    I-DSL. Thanks for your reply
    I have checked the pads, and fluid levels. And they seem fine. Although i havnt changed brake fluid. Could this be a problem. I've also checked the discs, and they arn't fantastic but i'm convinced they should do for a few more thousand miles anyway. Would worn dics give the altered feeling at the pedal, and intermittent at that? The service history has been carried out by my mate who is an independant mecahnic (not honda). And iv recently moved so he can't have a look for me.

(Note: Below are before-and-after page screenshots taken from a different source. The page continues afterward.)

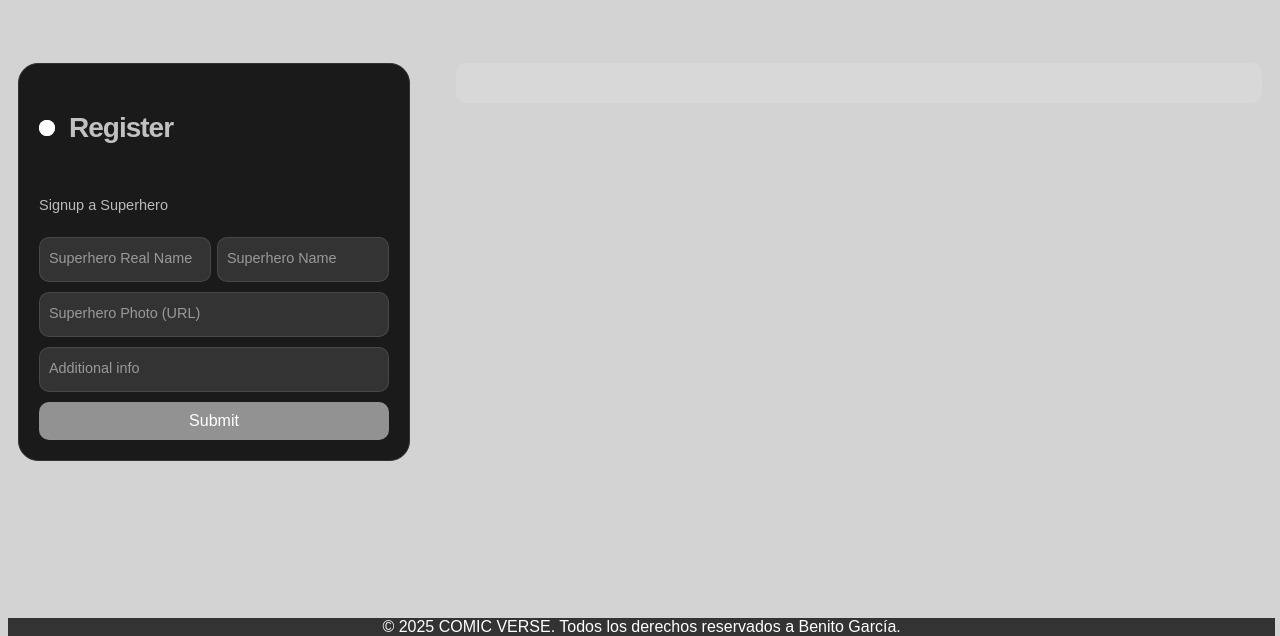
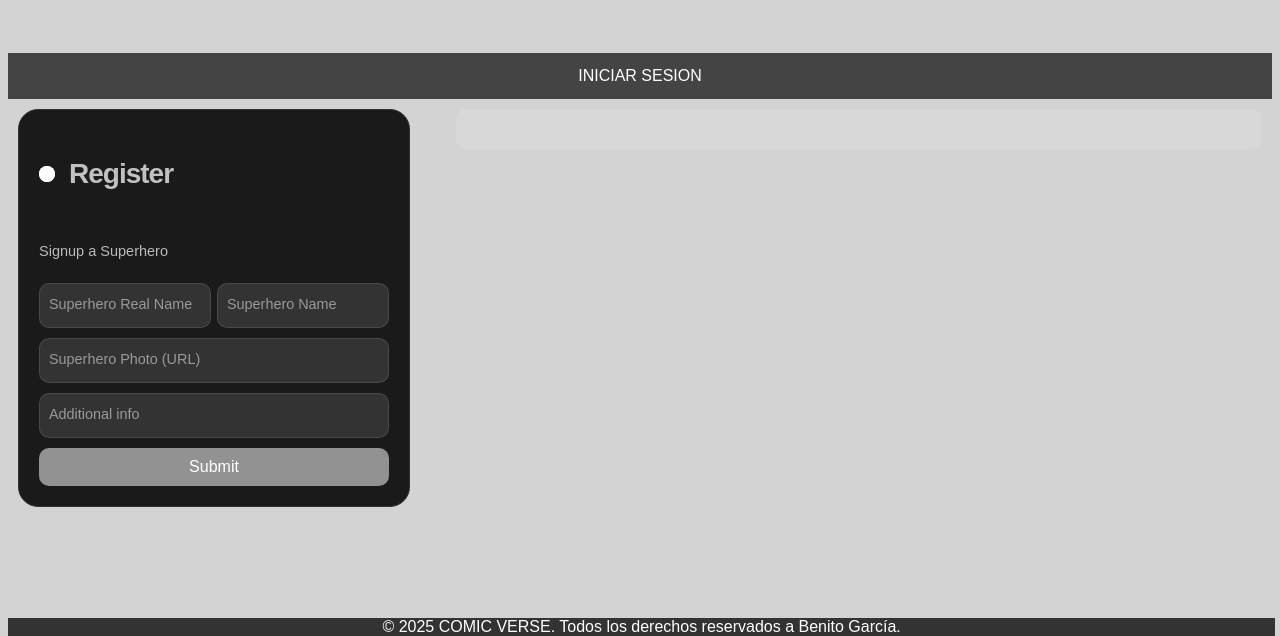
Before and after one commit to bengamer2005/Act_WebAppDesign, a website: page tema_9/views_main/main.html in a window 1280 px wide. Shown: the part 164-800 px from the top of the page. Drawn offline with Linux system fonts and the light colour scheme; files that its build step writes are made by us from their sources; no server answers; files whose address does not match are found by name.

Commit message:
Update main.html

```diff
--- a/tema_9/views_main/main.html
+++ b/tema_9/views_main/main.html
@@ -2,7 +2,7 @@
 <head>
     <meta charset="UTF-8">
     <meta name="viewport" content="width=device-width, initial-scale=1.0">
-    <title>Tarea_6</title>
+    <title>Actividad_9</title>
     <link rel="stylesheet" href="style.css">
 </head>
 
@@ -13,6 +13,11 @@
 </header>
 
 <body>
+
+    <nav>
+        <a href="login.html">INICIAR SESION</a>
+    </nav>
+
     <div class="container">
         <div class="form-container">
 
```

    Sorry about thr poor detail, but im not a mechanic or anything close to it but would live to be able to learn a bit about my own cars maintenance.
     
  4. i-DSI Expert Advisor ★ ★ ★ ★ ★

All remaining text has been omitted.